In April 2012, the NRI is working with Science Translational Medicine to host a symposium that will address key issues in moving forward from recent genetic discoveries to effective therapies for autism and cognitive disorders. The symposium, “Disorders of Synaptic Dysfunction,” is organized by Zoghbi and Dr. Morgan Sheng, vice president of neuroscience for Genentech, Inc. The overarching goal of the symposium is to define common pathways that are potential targets for therapeutic interventions for a genetically diverse group of disorders.
“We have assembled a select group of physicians and scientists from around the world in the field of synaptic dysfunction to present at this very focused summit,” said Zoghbi. “The symposium will offer an in-depth examination of the challenges involved in this underserved field of drug discovery and development. We are very excited about the discussions that will take place to provide effective therapies for a growing class of autism and cognitive disorders.”

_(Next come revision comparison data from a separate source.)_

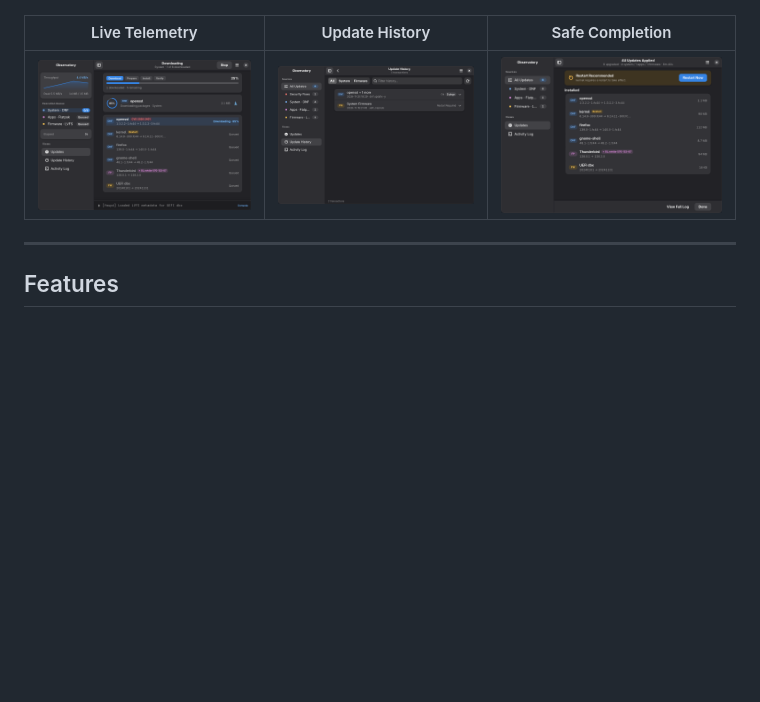
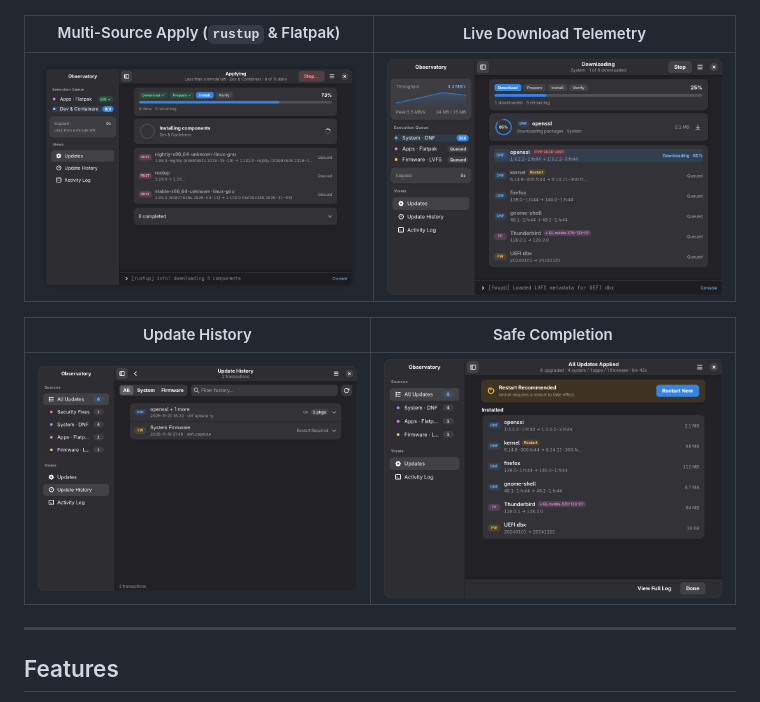
Before and after one commit to rkalla/fedora-updater, a Markdown page: README.md, the part around the change. Rendered like a GitHub page; pictures changed too: screenshots/applying.png (added); blank space fills up the shorter version.

Commit message:
Add multi-source applying screenshot to README

```diff
--- a/README.md
+++ b/README.md
@@ -9,9 +9,13 @@ A fast, transparent GTK4 + Libadwaita desktop updater for Fedora that brings **s
 
 [![Reviewing pending Flatpak and developer toolchain updates in Fedora Updater](screenshots/ready.png)](screenshots/ready.png)
 
-| Live Telemetry | Update History | Safe Completion |
-|:---:|:---:|:---:|
-| [![Live download throughput and multi-stage progress](screenshots/running.png)](screenshots/running.png) | [![Searchable DNF and fwupd update history timeline](screenshots/history.png)](screenshots/history.png) | [![Completion summary with logind-aware restart action](screenshots/done.png)](screenshots/done.png) |
+| Multi-Source Apply (`rustup` & Flatpak) | Live Download Telemetry |
+|:---:|:---:|
+| [![Applying Flatpak and rustup toolchain updates with multi-stage progress](screenshots/applying.png)](screenshots/applying.png) | [![Live download throughput and multi-stage progress](screenshots/running.png)](screenshots/running.png) |
+
+| Update History | Safe Completion |
+|:---:|:---:|
+| [![Searchable DNF and fwupd update history timeline](screenshots/history.png)](screenshots/history.png) | [![Completion summary with logind-aware restart action](screenshots/done.png)](screenshots/done.png) |
 
 ---
 
```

For more information about the upcoming symposium, recent breakthroughs or to support the Jan and Dan Duncan Neurological Research Institute at Texas Children’s Hospital, visit www.nri.texaschildrens.org.

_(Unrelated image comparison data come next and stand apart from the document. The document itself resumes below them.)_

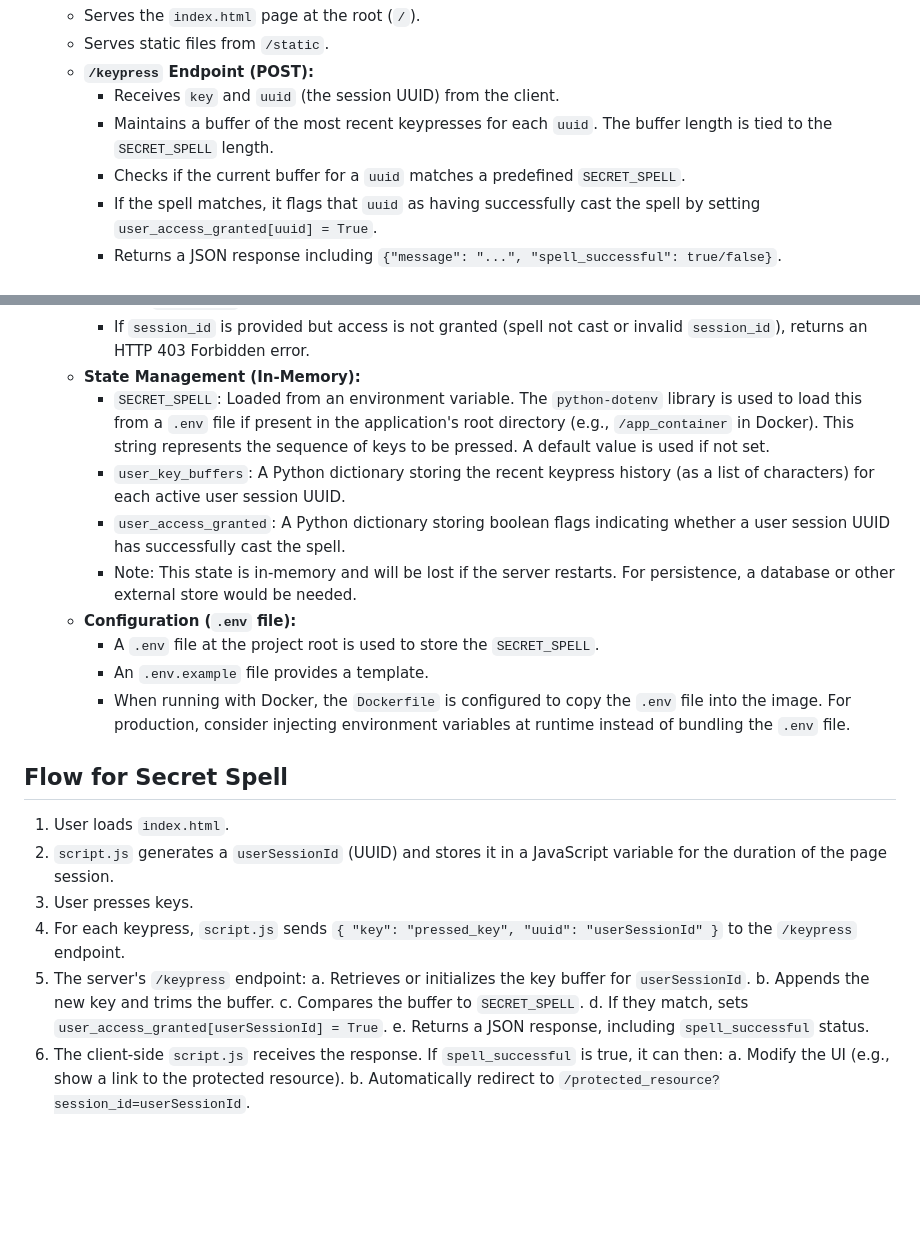
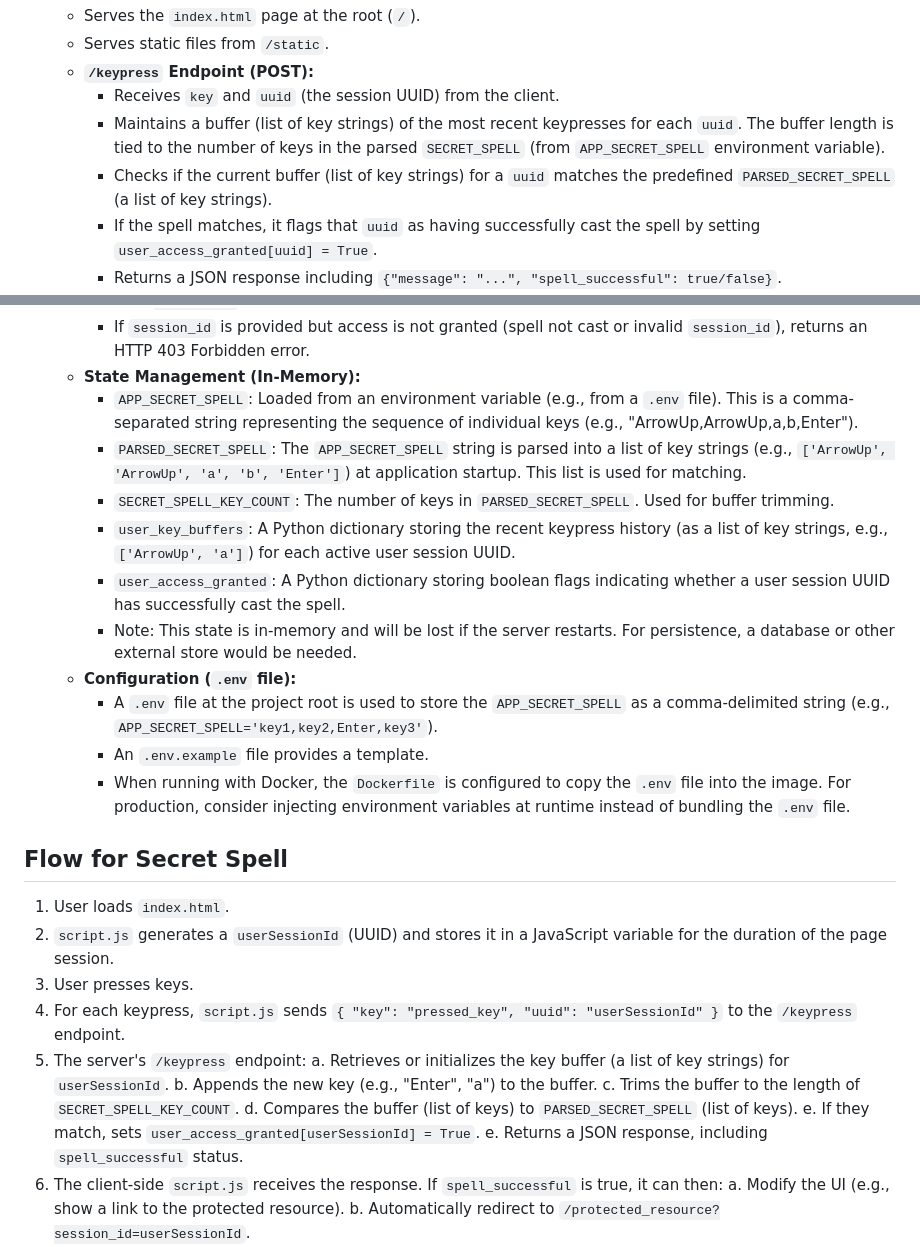
Before and after one commit to sutt/type-friend, a Markdown page: ARCHITECTURE.md, 2 parts joined by grey strips. GitHub-like rendering; blank space fills up the shorter version.

Commit message:
docs: Update architecture doc for comma-delimited secret spell

```diff
--- a/ARCHITECTURE.md
+++ b/ARCHITECTURE.md
@@ -22,8 +22,8 @@ This application tracks keypresses from a web client and logs them on a FastAPI
     *   Serves static files from `/static`.
     *   **`/keypress` Endpoint (POST):**
         *   Receives `key` and `uuid` (the session UUID) from the client.
-        *   Maintains a buffer of the most recent keypresses for each `uuid`. The buffer length is tied to the `SECRET_SPELL` length.
-        *   Checks if the current buffer for a `uuid` matches a predefined `SECRET_SPELL`.
+        *   Maintains a buffer (list of key strings) of the most recent keypresses for each `uuid`. The buffer length is tied to the number of keys in the parsed `SECRET_SPELL` (from `APP_SECRET_SPELL` environment variable).
+        *   Checks if the current buffer (list of key strings) for a `uuid` matches the predefined `PARSED_SECRET_SPELL` (a list of key strings).
         *   If the spell matches, it flags that `uuid` as having successfully cast the spell by setting `user_access_granted[uuid] = True`.
         *   Returns a JSON response including `{"message": "...", "spell_successful": true/false}`.
     *   **`/protected_resource` Endpoint (GET):**
@@ -33,12 +33,14 @@ This application tracks keypresses from a web client and logs them on a FastAPI
         *   If no `session_id` is provided, returns an HTTP 401 Unauthorized error.
         *   If `session_id` is provided but access is not granted (spell not cast or invalid `session_id`), returns an HTTP 403 Forbidden error.
     *   **State Management (In-Memory):**
-        *   `SECRET_SPELL`: Loaded from an environment variable. The `python-dotenv` library is used to load this from a `.env` file if present in the application's root directory (e.g., `/app_container` in Docker). This string represents the sequence of keys to be pressed. A default value is used if not set.
-        *   `user_key_buffers`: A Python dictionary storing the recent keypress history (as a list of characters) for each active user session UUID.
+        *   `APP_SECRET_SPELL`: Loaded from an environment variable (e.g., from a `.env` file). This is a comma-separated string representing the sequence of individual keys (e.g., "ArrowUp,ArrowUp,a,b,Enter").
+        *   `PARSED_SECRET_SPELL`: The `APP_SECRET_SPELL` string is parsed into a list of key strings (e.g., `['ArrowUp', 'ArrowUp', 'a', 'b', 'Enter']`) at application startup. This list is used for matching.
+        *   `SECRET_SPELL_KEY_COUNT`: The number of keys in `PARSED_SECRET_SPELL`. Used for buffer trimming.
+        *   `user_key_buffers`: A Python dictionary storing the recent keypress history (as a list of key strings, e.g., `['ArrowUp', 'a']`) for each active user session UUID.
         *   `user_access_granted`: A Python dictionary storing boolean flags indicating whether a user session UUID has successfully cast the spell.
         *   Note: This state is in-memory and will be lost if the server restarts. For persistence, a database or other external store would be needed.
     *   **Configuration (`.env` file):**
-        *   A `.env` file at the project root is used to store the `SECRET_SPELL`.
+        *   A `.env` file at the project root is used to store the `APP_SECRET_SPELL` as a comma-delimited string (e.g., `APP_SECRET_SPELL='key1,key2,Enter,key3'`).
         *   An `.env.example` file provides a template.
         *   When running with Docker, the `Dockerfile` is configured to copy the `.env` file into the image. For production, consider injecting environment variables at runtime instead of bundling the `.env` file.
 
@@ -49,10 +51,11 @@ This application tracks keypresses from a web client and logs them on a FastAPI
 3.  User presses keys.
 4.  For each keypress, `script.js` sends `{ "key": "pressed_key", "uuid": "userSessionId" }` to the `/keypress` endpoint.
 5.  The server's `/keypress` endpoint:
-    a.  Retrieves or initializes the key buffer for `userSessionId`.
-    b.  Appends the new key and trims the buffer.
-    c.  Compares the buffer to `SECRET_SPELL`.
-    d.  If they match, sets `user_access_granted[userSessionId] = True`.
+    a.  Retrieves or initializes the key buffer (a list of key strings) for `userSessionId`.
+    b.  Appends the new key (e.g., "Enter", "a") to the buffer.
+    c.  Trims the buffer to the length of `SECRET_SPELL_KEY_COUNT`.
+    d.  Compares the buffer (list of keys) to `PARSED_SECRET_SPELL` (list of keys).
+    e.  If they match, sets `user_access_granted[userSessionId] = True`.
     e.  Returns a JSON response, including `spell_successful` status.
 6.  The client-side `script.js` receives the response. If `spell_successful` is true, it can then:
     a.  Modify the UI (e.g., show a link to the protected resource).
```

About Texas Children’s Hospital
Texas Children’s Hospital, a not-for-profit organization, is committed to creating a community of healthy children through excellence in patient care, education and research. Consistently ranked among the top children’s hospitals in the nation, Texas Children’s has recognized Centers of Excellence in multiple pediatric subspecialties including the Cancer and Heart Centers, and operates the largest primary pediatric care network in the country. Texas Children’s is completing a $1.5 billion expansion, which includes the Jan and Dan Duncan Neurological Research Institute; Texas Children’s Pavilion for Women, a comprehensive obstetrics/gynecology facility focusing on high-risk births; and Texas Children’s Hospital West Campus, a community hospital in suburban West Houston. For more information on Texas Children’s, go to www.texaschildrens.org. Get the latest news from Texas Children’s by visiting the online newsroom and on Twitter at twitter.com/texaschildrens.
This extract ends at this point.